- scoping meetings will usually only take place where the regulator can share meaningful information about the direction of travel and timing of the investigation. The exception will be where the subject of an MOA is an individual, inexperienced in the Enforcement process. (Both regulators will consider in a different policy consultation process whether it would be desirable to expressly incentivise admissions and settlement as early as the Scoping Meeting phase.);
- the regulatory department referring the matter to the FCA, such as Supervision, will retain periodic structured involvement in the investigation, in order to assist those in Enforcement understand the firm, products and market;
- there will be periodic updates to the subjects of investigations, at least quarterly, as to steps taken and likely next steps;
- the FCA will publish factors that it will take into account when considering whether to grant an extension of time for a response to a Preliminary Investigation Report (PIR) or Warning Notice. The PRA will consult on this separately. The FCA will consider separately whether to give guidance on the circumstances in which it will give a PIR; and
- the FCA will give a period of 28 days' notice before the start of the "stage 1" settlement discount period will be given, to allow subjects of an MOA the maximum opportunity for early settlement. This will be supplemented by providing key evidence and findings and in some cases offering a "without prejudice meeting". We discuss below the abolition of stages 2 and 3.
However, the most significant reforms addressed by the consultation were: (i) the introduction of partly contested cases (with so called "focussed resolution agreements"); (ii) reform to the three settlement stages; and (iii) a leap-frog procedure to allow cases to proceed directly to the Upper Tribunal without first passing through the FCA's Regulatory Decisions Committee (RDC). We briefly consider the FCA's approach to each.
The FCA has adopted partly contested cases, meaning that a case can proceed to the RDC either on penalty only or on certain limited issues. The view of the FCA and most respondents was this would help ensure that cases were run as efficiently as possible. However, there is plainly scope for problems to arise with this and (as the FCA notes) the use of "focussed resolution agreements" would be potentially problematic in multi-party cases, where the subjects have different areas they wish to agree or dispute. The FCA has also clarified that in most cases it will not publish a Warning Notice statement in respect of facts agreed in a "focussed resolution agreement". The adoption of partly adopted cases is a bold procedural move for the FCA and it remains to be seen whether the new regime will have the effect of stream-lining cases and whether more cases will go to the RDC as a result.
The FCA has elected to abolish discounts for settlement at stages 2 and 3. Instead, after stage 1 is completed with no settlement or "focussed resolution agreement", there will be a discretionary settlement discount in "appropriate cases". This will no doubt increase the significance of stage 1 and gels with the reforms discussed above to more clearly sign-post the start of this period. The idea behind this reform was to more clearly demarcate cases that can be settled and those that must be contested. As the FCA notes the RDC process is such that settlement on the "steps of the Court" involves considerable wasted cost on its part. It remains to be seen whether the discretion is wide enough to take into account changes in personal circumstances and new facts and evidence coming to light that may, after stage 1, radically alter perceptions about the matter.

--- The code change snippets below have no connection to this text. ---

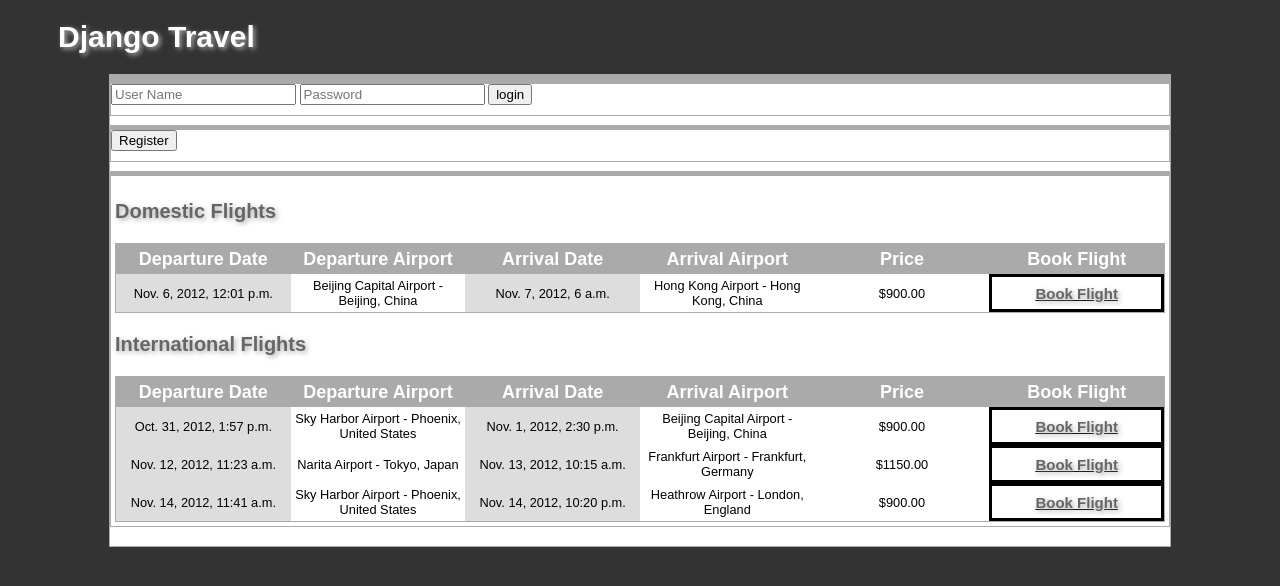
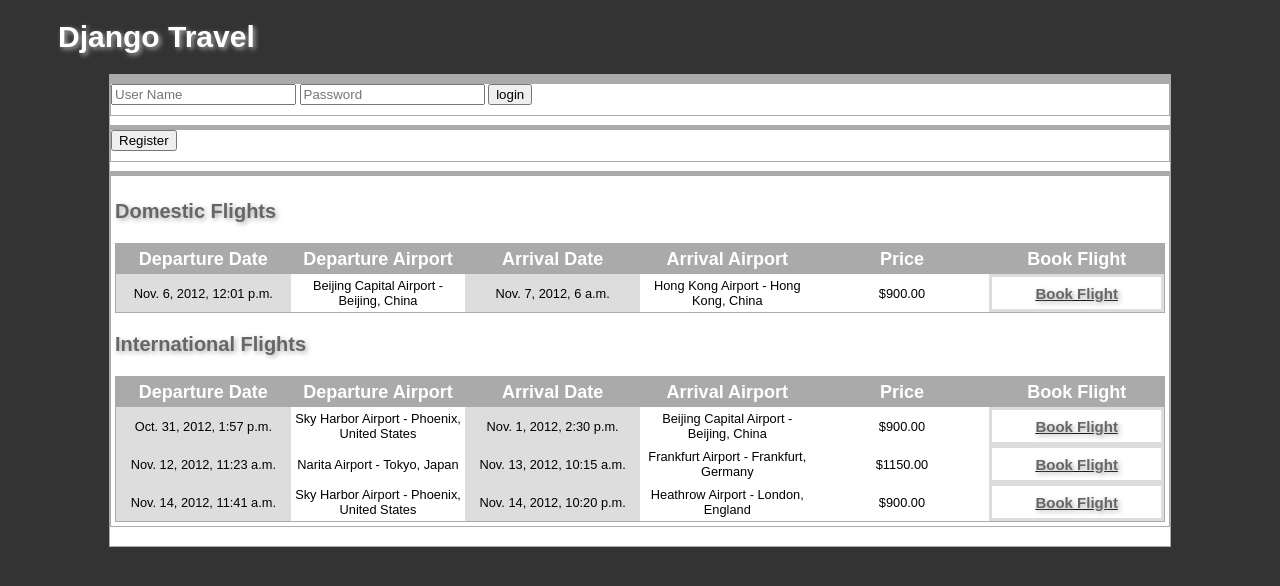
Before and after one commit to wtneal/airline_reservations, a Django app: page / in a window 1280 px wide. Shown: the top 586 px of the page. Run offline with Django 3.2, Linux system fonts and the light colour scheme; data comes from the database, SQL or seed files in the repository; both versions use the stored data as it was after the commit; parts of the project's set-up code (start-up, migrations or seed data) failed here and were passed over; some libraries are stand-ins or nearby versions.

Commit message:
CSS changes

```diff
--- a/static/css/style.css
+++ b/static/css/style.css
@@ -94,5 +94,7 @@
 font-weight: bold;
 text-decoration: underline;
 border-style: solid;
+border-width: medium;
+border-color: #DDDDDD;
 
 }
```
Also changed, not shown: ar.db.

The FCA has elected to allow certain cases to proceed directly to the Upper Tribunal, that is "leap-frogging" the RDC. In such cases a Warning Notice would be changed into a Decision Notice on the same terms, with the matter being the subject of a reference to the Upper Tribunal. It is easy to see that for some cases, especially fact heavy matters involving witnesses and experts, this route may be a preferred option. That said, there is no proposal to change the current costs regime, where an adverse decision in the Upper Tribunal can (unlike at the RDC) result in an adverse costs decision.